Track 1: "Who Wants the World" by The Stranglers
Before you can even begin to throw that tyrannical power around, you've got to have the ambition to take it. The Stranglers' 1980 new wave classic should get you pumped up for some putsch-ing. "Who waaaants the world?" You do.
Track 2: "Cruel" by St. Vincent
Any dictator worth their salt knows that, even with ambition, seizing and maintaining their positions can't be done with a clean pair of hands. That's okay though, the lilting melodies of Annie Clark should be cool enough to help you drown out the screams you hear in your head.
Track 3: "SHAME" by Young Fathers

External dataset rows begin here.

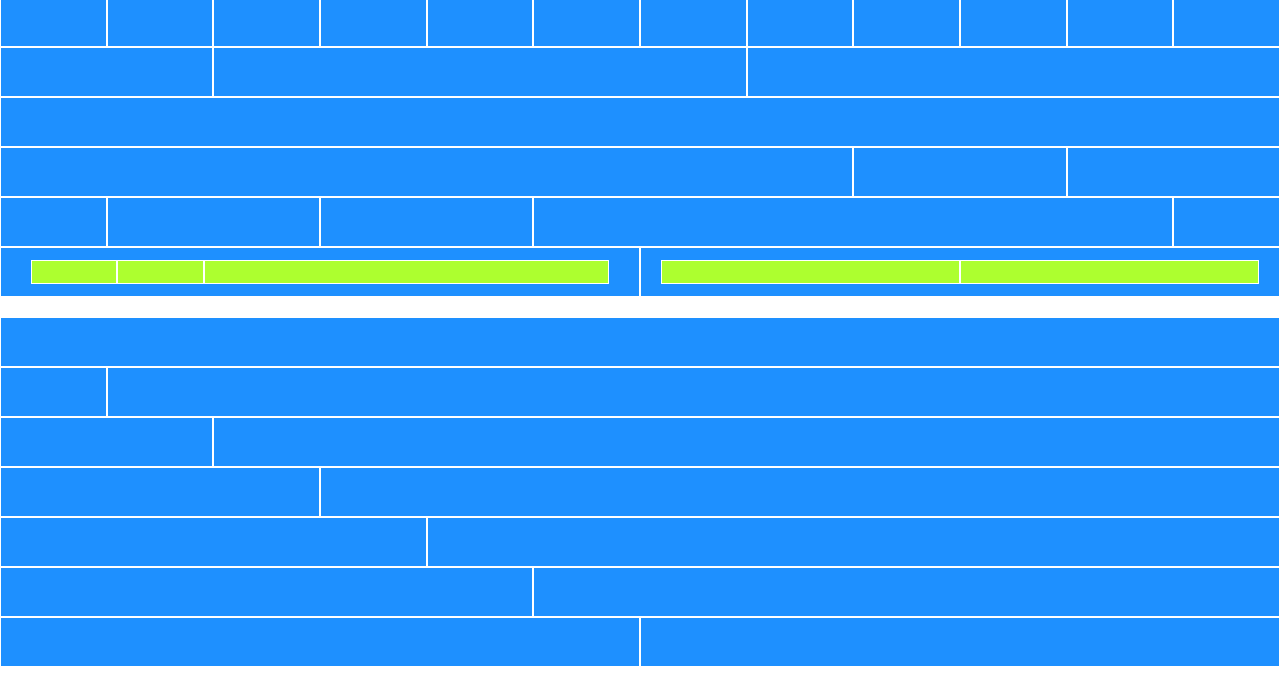
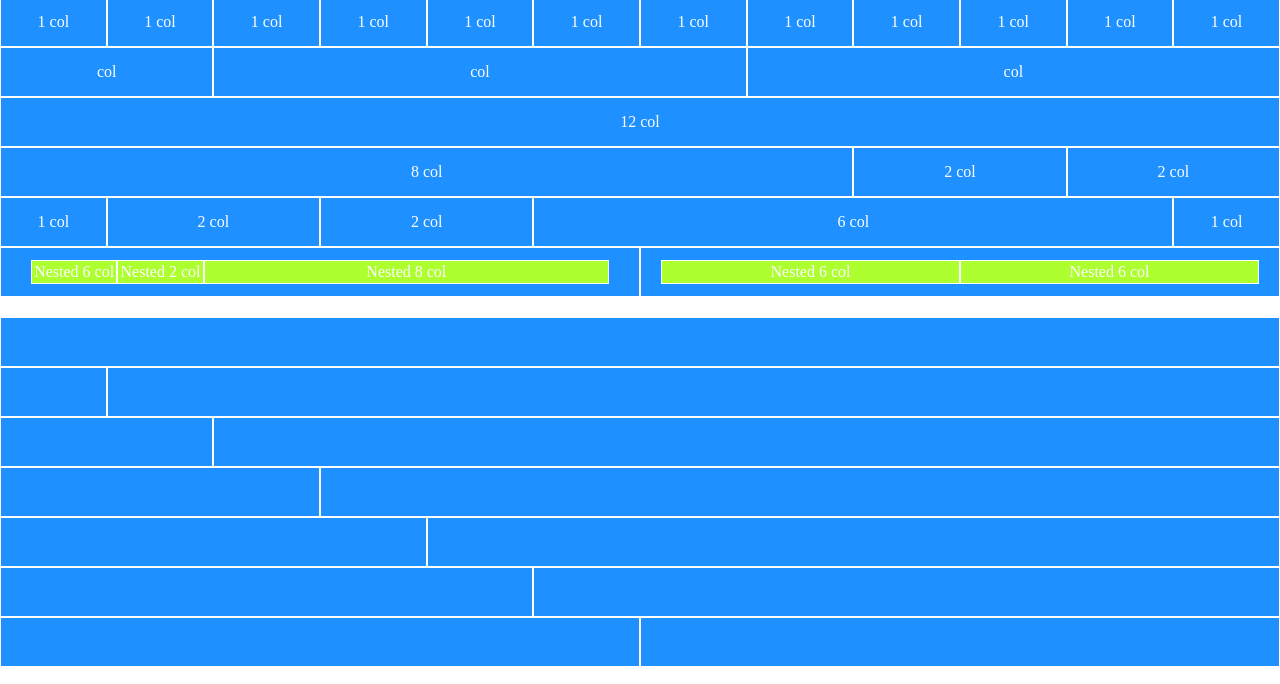
Before and after one commit to Ikinidae/html-css-12bool, a plain HTML site: page index.html in a window 1280 px wide. Shown: the part 40-724 px from the top of the page. Drawn offline with Linux system fonts and the light colour scheme.

Commit message:
Progetto finito

```diff
--- a/css/style.css
+++ b/css/style.css
@@ -14,3 +14,7 @@
     align-items: center;
     justify-content: center;
 }
+
+.container span {
+    color: white;
+}
--- a/index.html
+++ b/index.html
@@ -15,53 +15,111 @@
     <!-- primo container -->
     <div class="container">
         <div class="row">
-            <div class="col-1"></div>
-            <div class="col-1"></div>
-            <div class="col-1"></div>
-            <div class="col-1"></div>
-            <div class="col-1"></div>
-            <div class="col-1"></div>
-            <div class="col-1"></div>
-            <div class="col-1"></div>
-            <div class="col-1"></div>
-            <div class="col-1"></div>
-            <div class="col-1"></div>
-            <div class="col-1"></div>
+            <div class="col-1 flex">
+                <span>1 col</span>
+            </div>
+            <div class="col-1 flex">
+                <span>1 col</span>
+            </div>
+            <div class="col-1 flex">
+                <span>1 col</span>
+            </div>
+            <div class="col-1 flex">
+                <span>1 col</span>
+            </div>
+            <div class="col-1 flex">
+                <span>1 col</span>
+            </div>
+            <div class="col-1 flex">
+                <span>1 col</span>
+            </div>
+            <div class="col-1 flex">
+                <span>1 col</span>
+            </div>
+            <div class="col-1 flex">
+                <span>1 col</span>
+            </div>
+            <div class="col-1 flex">
+                <span>1 col</span>
+            </div>
+            <div class="col-1 flex">
+                <span>1 col</span>
+            </div>
+            <div class="col-1 flex">
+                <span>1 col</span>
+            </div>
+            <div class="col-1 flex">
+                <span>1 col</span>
+            </div>
         </div>
 
         <div class="row">
-            <div class="col-2"></div>
-            <div class="col-5"></div>
-            <div class="col-5"></div>
+            <div class="col-2 flex">
+                <span>col</span>
+            </div>
+            <div class="col-5 flex">
+                <span>col</span>
+            </div>
+            <div class="col-5 flex">
+                <span>col</span>
+            </div>
         </div>
 
         <div class="row">
-            <div class="col-12"></div>
+            <div class="col-12 flex">
+                <span>12 col</span>
+            </div>
         </div>
 
         <div class="row">
-            <div class="col-8"></div>
-            <div class="col-2"></div>
-            <div class="col-2"></div>
+            <div class="col-8 flex">
+                <span>8 col</span>
+            </div>
+            <div class="col-2 flex">
+                <span>2 col</span>
+            </div>
+            <div class="col-2 flex">
+                <span>2 col</span>
+            </div>
         </div>
 
         <div class="row">
-            <div class="col-1"></div>
-            <div class="col-2"></div>
-            <div class="col-2"></div>
-            <div class="col-6"></div>
-            <div class="col-1"></div>
+            <div class="col-1 flex">
+                <span>1 col</span>
+            </div>
+            <div class="col-2 flex">
+                <span>2 col</span>
+            </div>
+            <div class="col-2 flex">
+                <span>2 col</span>
+            </div>
+            <div class="col-6 flex">
+                <span>6 col</span>
+            </div>
+            <div class="col-1 flex">
+                <span>1 col</span>
+            </div>
         </div>
 
         <div class="row">
             <div class="col-6 flex">
-                <div class="col-nest-2"></div>
-                <div class="col-nest-2"></div>
-                <div class="col-nest-8"></div>
+                <div class="col-nest-2 flex">
+                    <span>Nested 6 col</span>
+                </div>
+                <div class="col-nest-2 flex">
+                    <span>Nested 2 col</span>
+                </div>
+                <div class="col-nest-8 flex">
+                    <span>Nested 8 col</span>
+                </div>
             </div>
             <div class="col-6 flex">
-                <div class="col-nest-6"></div>
-                <div class="col-nest-6"></div>
+                <div class="col-nest-6 flex">
+                    <span>Nested 6 col</span>
+                </div>
+                <div class="col-nest-6 flex">
+                    <span>Nested 6 col</span>
+                </div>
             </div>
         </div>
     </div>
```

So you've taken power, but something feels off, right? People really seem to not like you. Sure, you might've "disappeared" half their family, but your "dodgy dealings just got deadly", it's nothing to be ashamed of. In fact, they should be the ones who are ashamed. Sing it with me: "What a shame on you/Where's your gall when it's a shame on you?"...
Track 4: "Illicit Fields" by Ka
Being a dictator can be tough, but it can have its perks, even if they might be a little blood-stained. Mixing sweeping melodies and punchy samples, Ka's Honor Killed the Samurai depicts the grey moral territory of life on the margins, where there is very little time for sweeping generalizations like 'good' and 'evil'. It's a seismic work, and sure to provide lots of cool credibility when you invite some influencers over to one of your six places to listen to it on vinyl. Just don't sound too into it when you're singing the hook: "Hate's well known/It's that love I'm unfamiliar with".
Track 5: "Rasputin" by Boney M
With all of this good publicity, you're probably going to be so tied up giving interviews and re-tweeting praise fromNew York Times op-ed columnists that you'll need a reliable henchman to run the affairs of state in your stead. Just make sure that he's at least somewhat qualified. Oh... he's a womanizing cult leader who may or may not be sleeping with your wife? Eh, I'm sure everything will be fine. Plus, his song is so catchy.
Track 6: "The Partisan" by Leonard Cohen
The henchman thing didn't work out, there's rebellion in the air. It'll be okay though; just study this legendary Résistance hymn and you'll get to know your enemy. A bit of Cohen should also help you court some hipsters to your side, and he once published a book of poems entitled Flowers for Hitler, which sounds like a dictator-y thing to bring to a meeting with Hitler. There is something eerily sleep-inducing about the way that Cohen strums through a song that is so saturated with sadness and death; it's enough to make you ignore the wind that's blowing...
Track 7: "Sinnerman" by Nina Simone
There's really nothing that dictators obsess about more than the pursuit of immortality. Obtaining a permanent place in history, whether it be through building palaces, empires, or body counts, is kind of the dictator thing. But, as Simone herself once noted, "time is the dictator of us all," and there's a certain justice that, in the end, everyone fears. This winding, ten-minute symphony of a song is probably Simone's greatest work, and her engine-like piano playing and rhythmic vocals are the perfect accompaniment to some vigorous exercise; the kind of exercise that you'd get from say, running away from an angry mob. Turn it up, tyrants –– time to figure out "where you're gonna run to"...